-------- Data listing

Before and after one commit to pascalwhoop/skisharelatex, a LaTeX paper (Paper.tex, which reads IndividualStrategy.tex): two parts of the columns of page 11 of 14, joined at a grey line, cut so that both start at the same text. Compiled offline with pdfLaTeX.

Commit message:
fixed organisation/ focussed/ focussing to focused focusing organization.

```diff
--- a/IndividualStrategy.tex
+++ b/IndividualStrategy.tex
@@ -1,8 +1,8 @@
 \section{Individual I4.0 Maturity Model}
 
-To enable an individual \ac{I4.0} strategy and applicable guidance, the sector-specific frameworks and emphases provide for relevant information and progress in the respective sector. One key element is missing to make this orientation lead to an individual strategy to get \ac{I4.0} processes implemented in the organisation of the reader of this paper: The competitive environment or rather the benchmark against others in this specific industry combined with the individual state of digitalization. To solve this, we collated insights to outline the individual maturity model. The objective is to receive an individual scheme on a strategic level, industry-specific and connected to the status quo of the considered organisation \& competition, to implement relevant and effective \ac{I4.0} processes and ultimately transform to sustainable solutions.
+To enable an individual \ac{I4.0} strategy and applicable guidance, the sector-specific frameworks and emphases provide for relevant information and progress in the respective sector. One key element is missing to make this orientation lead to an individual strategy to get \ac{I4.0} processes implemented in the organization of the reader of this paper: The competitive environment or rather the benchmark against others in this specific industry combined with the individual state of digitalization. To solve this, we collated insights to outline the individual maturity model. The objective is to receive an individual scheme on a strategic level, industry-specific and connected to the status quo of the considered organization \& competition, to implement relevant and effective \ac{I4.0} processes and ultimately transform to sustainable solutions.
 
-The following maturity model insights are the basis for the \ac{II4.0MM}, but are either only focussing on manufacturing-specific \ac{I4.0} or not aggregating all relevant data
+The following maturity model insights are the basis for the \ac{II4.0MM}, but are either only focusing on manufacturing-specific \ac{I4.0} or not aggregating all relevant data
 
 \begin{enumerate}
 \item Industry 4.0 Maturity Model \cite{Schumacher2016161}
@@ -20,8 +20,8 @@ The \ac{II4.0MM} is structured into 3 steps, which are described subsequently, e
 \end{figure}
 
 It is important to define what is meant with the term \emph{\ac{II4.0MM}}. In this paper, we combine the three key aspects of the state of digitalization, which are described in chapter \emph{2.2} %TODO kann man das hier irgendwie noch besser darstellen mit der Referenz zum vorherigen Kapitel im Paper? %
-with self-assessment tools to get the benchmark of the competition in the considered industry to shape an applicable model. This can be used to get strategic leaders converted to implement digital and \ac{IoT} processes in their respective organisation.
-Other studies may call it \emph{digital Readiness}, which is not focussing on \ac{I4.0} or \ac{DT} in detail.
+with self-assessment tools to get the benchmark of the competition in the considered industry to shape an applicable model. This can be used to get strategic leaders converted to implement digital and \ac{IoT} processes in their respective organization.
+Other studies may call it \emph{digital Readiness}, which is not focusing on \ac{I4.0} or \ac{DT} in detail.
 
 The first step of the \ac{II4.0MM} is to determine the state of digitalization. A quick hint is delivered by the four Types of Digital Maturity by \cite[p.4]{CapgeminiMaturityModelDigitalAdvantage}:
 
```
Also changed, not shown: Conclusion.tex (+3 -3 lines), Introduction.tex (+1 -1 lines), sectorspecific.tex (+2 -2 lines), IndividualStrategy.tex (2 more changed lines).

----------------

= Problem to work on =
Across the lines of the material above, tally those holding the word "focussing" and state the number by itself.

= Answer to this task =
3